The Piasecki 16H-1A Pathfinder II was one of several machines built by the company in the 1960s while engaged in research into the high-speed compound helicopter concept, whereby the rotor is unloaded in flight by means of a wing. An in-depth feature on Piasecki's compound helicopters is coming soon in The Aviation Historian.
Gone fishin' – perfect for getting away from it all, the Bensen B-8MW Hydrocopter was a classic 1950s idea that, perhaps disappointingly, never really caught on. Capable of 40–75 m.p.h., the Hydrocopter was powered a 72 h.p. McCulloch two-stroke engine and was a development of the Gyroboat – literally just a skiff with a rotor!
Seen here in Luftwaffe markings, the sole Savoia-Marchetti SM.93 ground-attack aircraft was the Italian company's final World War Two design. It carried a crew of two, with the pilot lying in a prone position, and was powered by a Daimler-Benz DB605 engine. Look out for more on this and other little-known Italian wartime designs in forthcoming issues of The Aviation Historian.

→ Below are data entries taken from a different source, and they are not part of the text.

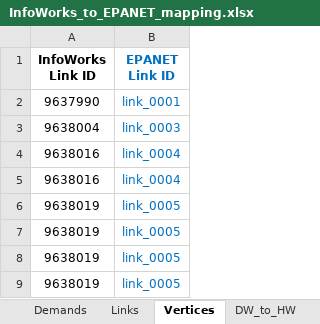
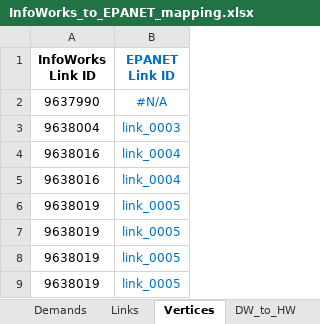
Before and after one commit to bradleywjenks/bayesian-wq-calibration, an Excel workbook: data/network/InfoWorks_to_EPANET_mapping.xlsx, sheet Vertices, drawn as a sheet; only a part is shown; values as stored, in another font and other column widths than the file's, no borders; the diff names each change by its address in the sheet, - before the commit and + after, or states it on an @@ line.

```diff
--- a/data/network/InfoWorks_to_EPANET_mapping.xlsx (sheet Vertices)
+++ b/data/network/InfoWorks_to_EPANET_mapping.xlsx (sheet Vertices)
-B2 (EPANET Link ID): link_0001
+B2 (EPANET Link ID): #N/A
```
Also changed, not shown: sheet Nodes, sheet DW_to_HW, charts or pictures, 1 other file.
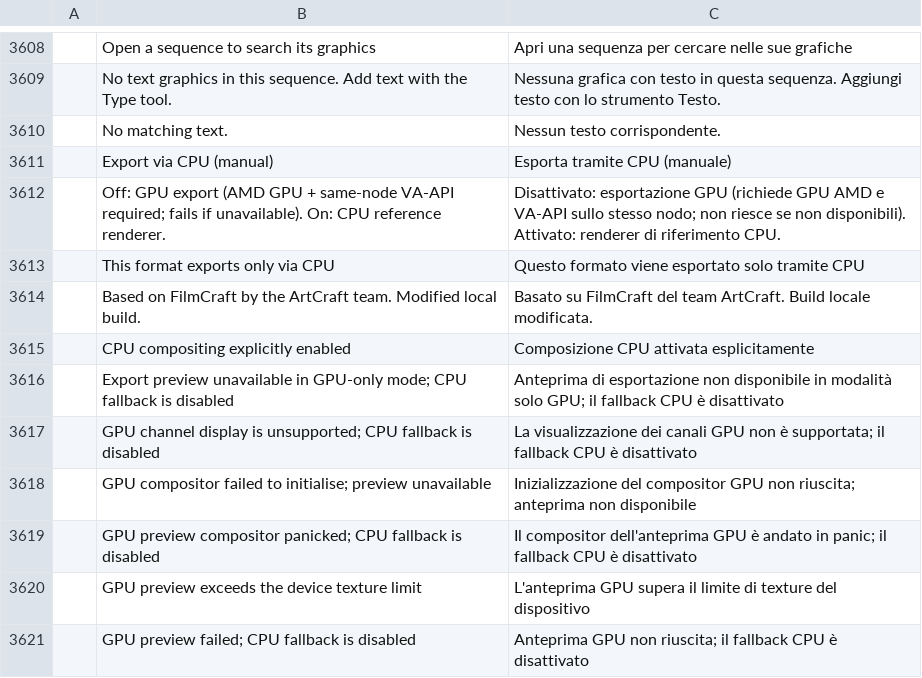
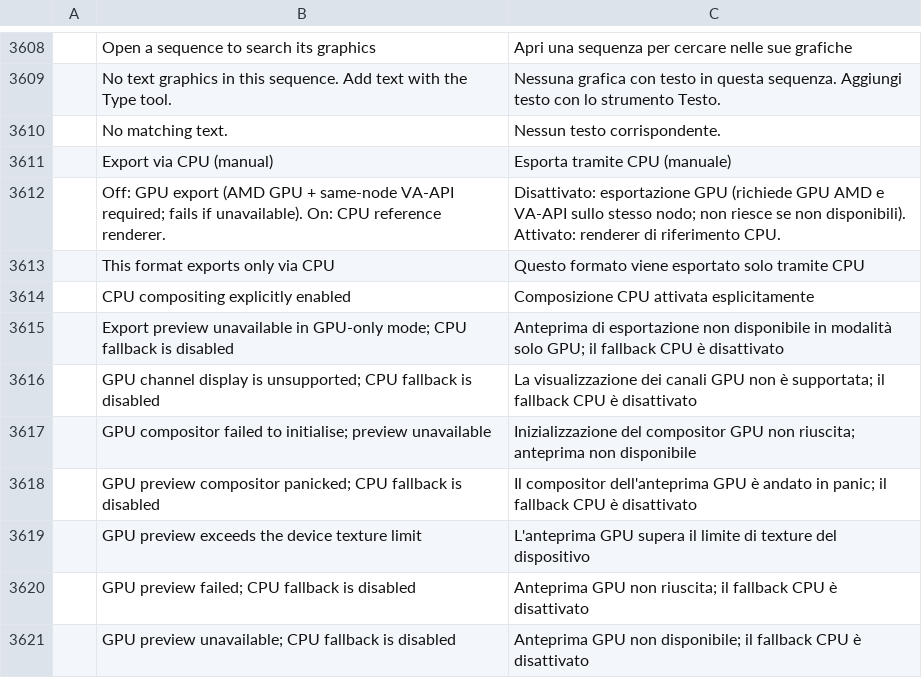
Before and after one commit to Silvazrlq/filmcraft, a TSV file: crates/ui-egui/src/i18n/it.tsv, drawn as a sheet; only a part is shown, gaps mark what is left out; the shorter side is filled out with more unchanged rows.

```diff
--- a/crates/ui-egui/src/i18n/it.tsv
+++ b/crates/ui-egui/src/i18n/it.tsv
@@ -3613,3 +3613,2 @@
 	This format exports only via CPU	Questo formato viene esportato solo tramite CPU
-	Based on FilmCraft by the ArtCraft team. Modified local build.	Basato su FilmCraft del team ArtCraft. Build locale modificata.
 	CPU compositing explicitly enabled	Composizione CPU attivata esplicitamente
```
Also changed, not shown: crates/ui-egui/src/i18n/de.tsv, crates/ui-egui/src/i18n/fr.tsv, 2 other files.
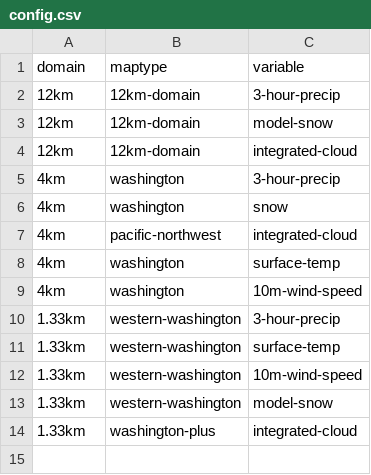
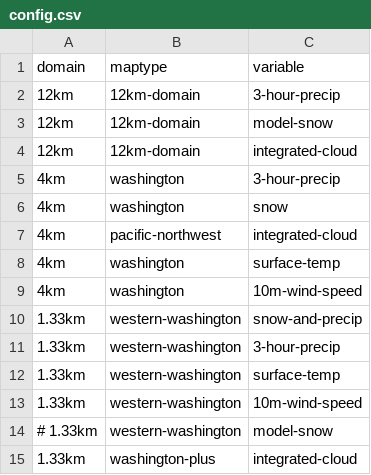
Before and after one commit to psathyrella/weatherscraper, a CSV file: wrfparser/config.csv, drawn as a sheet.

Commit message:
switch to snow-and-precip for 4/3km

```diff
--- a/wrfparser/config.csv
+++ b/wrfparser/config.csv
@@ -9,2 +9,3 @@ domain,maptype,variable
 4km,washington,10m-wind-speed
+1.33km,western-washington,snow-and-precip
 1.33km,western-washington,3-hour-precip
@@ -12,3 +13,3 @@ domain,maptype,variable
 1.33km,western-washington,10m-wind-speed
-1.33km,western-washington,model-snow
+# 1.33km,western-washington,model-snow
 1.33km,washington-plus,integrated-cloud
```
Also changed, not shown: 1 other file.
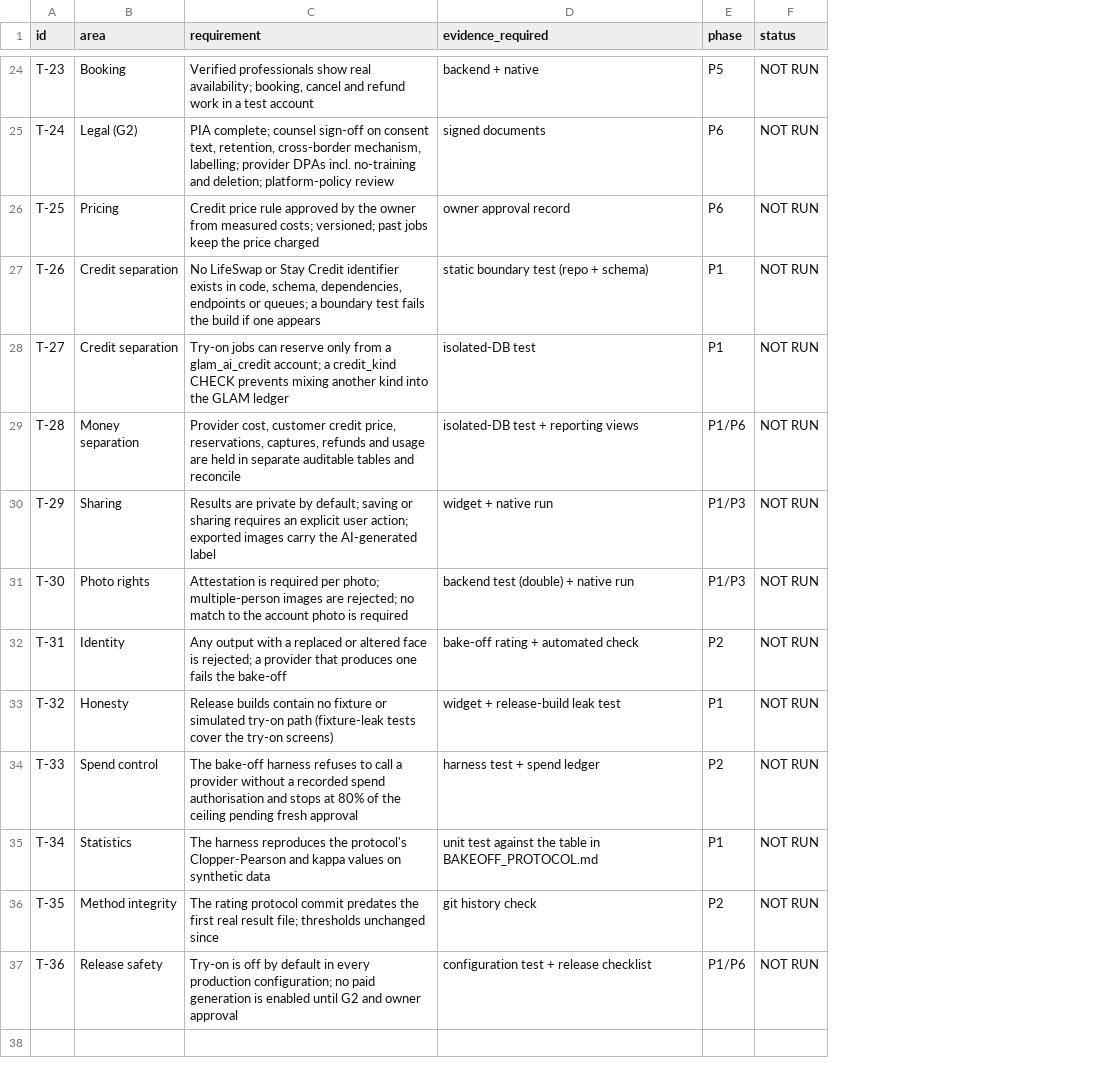
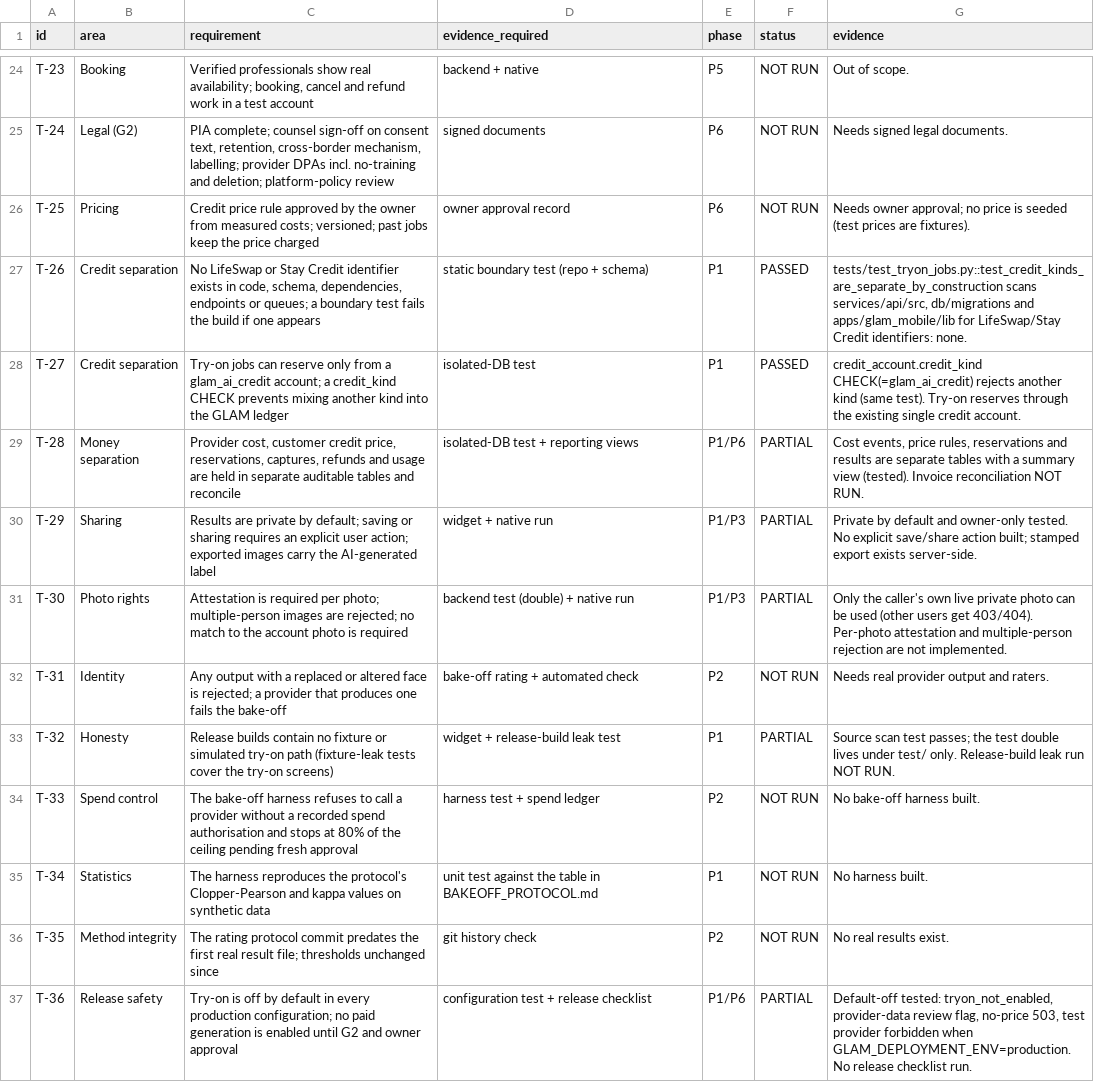
Before and after one commit to Unparalleled-Media-1/Glamit, a CSV file: docs/tryon/ACCEPTANCE_MATRIX.csv, drawn as a sheet; only a part is shown, gaps mark what is left out; the diff covers the shown part only; the diff names each change by its address in the sheet, - before the commit and + after, or states it on an @@ line.

```diff
--- a/docs/tryon/ACCEPTANCE_MATRIX.csv
+++ b/docs/tryon/ACCEPTANCE_MATRIX.csv
+column G (evidence), rows 24-37: Out of scope. | Needs signed legal documents. | Needs owner approval; no price is seeded (test prices are fixtures). | tests/test_tryon_jobs.py::test_credit_kinds_are_separate_by_construction scans services/api/src, db/migrations and apps/glam_mobile/lib for LifeSwap/Stay Credit identifiers: none. | credit_account.credit_kind CHECK(=glam_ai_credit) rejects another kind (same test). Try-on reserves through the existing single credit account. | Cost events, price rules, reservations and results are separate tables with a summary view (tested). Invoice reconciliation NOT RUN. | Private by default and owner-only tested. No explicit save/share action built; stamped export exists server-side. | Only the caller's own live private photo can be used (other users get 403/404). Per-photo attestation and multiple-person rejection are not implemented. | Needs real provider output and raters. | Source scan test passes; the test double lives under test/ only. Release-build leak run NOT RUN. | No bake-off harness built. | No harness built. | No real results exist. | Default-off tested: tryon_not_enabled, provider-data review flag, no-price 503, test provider forbidden when GLAM_DEPLOYMENT_ENV=production. No release checklist run.
-F27:F28 (status): NOT RUN
+F27:F28 (status): PASSED
-F29:F31 (status): NOT RUN
+F29:F31 (status): PARTIAL
-F33 (status): NOT RUN
+F33 (status): PARTIAL
-F37 (status): NOT RUN
+F37 (status): PARTIAL
```
Also changed, not shown: 15 edited cells elsewhere in this file, 7 other files.
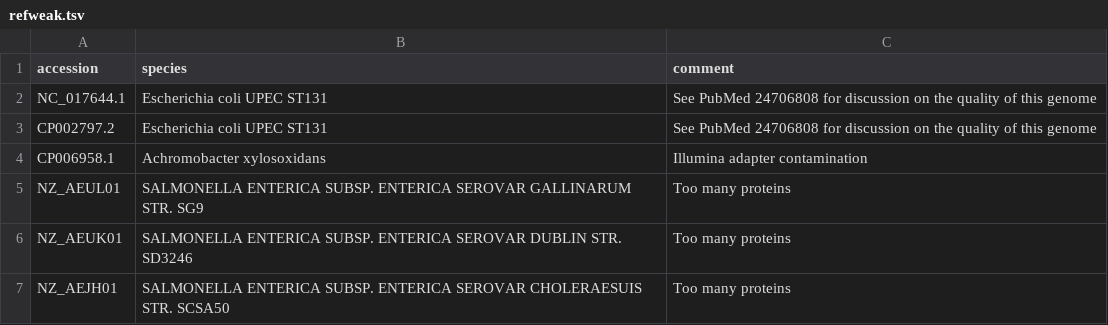
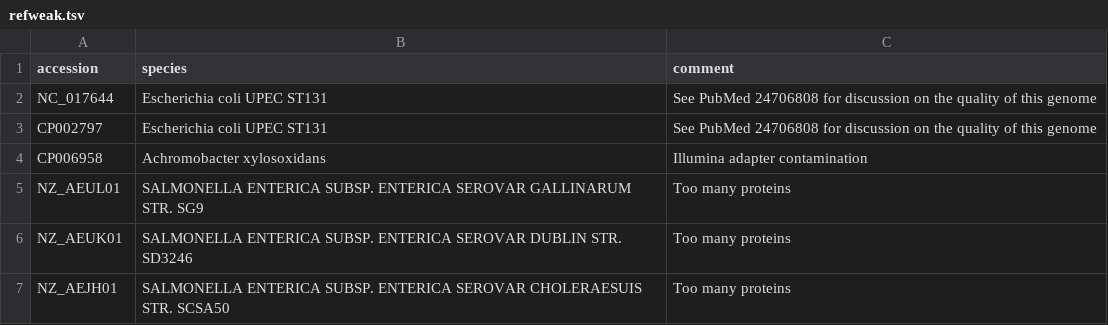
Before and after one commit to refweak/refweak, a TSV file: refweak.tsv, drawn as a sheet; only a part is shown.

Commit message:
fix accessions

```diff
--- a/refweak.tsv
+++ b/refweak.tsv
@@ -1,5 +1,5 @@
 accession	species	comment
-NC_017644.1	Escherichia coli UPEC ST131	See PubMed 24706808 for discussion on the quality of this genome
-CP002797.2	Escherichia coli UPEC ST131	See PubMed 24706808 for discussion on the quality of this genome
-CP006958.1	 Achromobacter xylosoxidans	Illumina adapter contamination
+NC_017644	Escherichia coli UPEC ST131	See PubMed 24706808 for discussion on the quality of this genome
+CP002797	Escherichia coli UPEC ST131	See PubMed 24706808 for discussion on the quality of this genome
+CP006958	 Achromobacter xylosoxidans	Illumina adapter contamination
 NZ_AEUL01	SALMONELLA ENTERICA SUBSP. ENTERICA SEROVAR GALLINARUM STR. SG9	Too many proteins
```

A magnificent portrait of factory-fresh de Havilland Comet 4 G-APDR of BOAC shortly after its first flight in July 1959. Flying the flag for Britain on long-haul routes until 1965, G-APDR later went on to serve with Mexicana.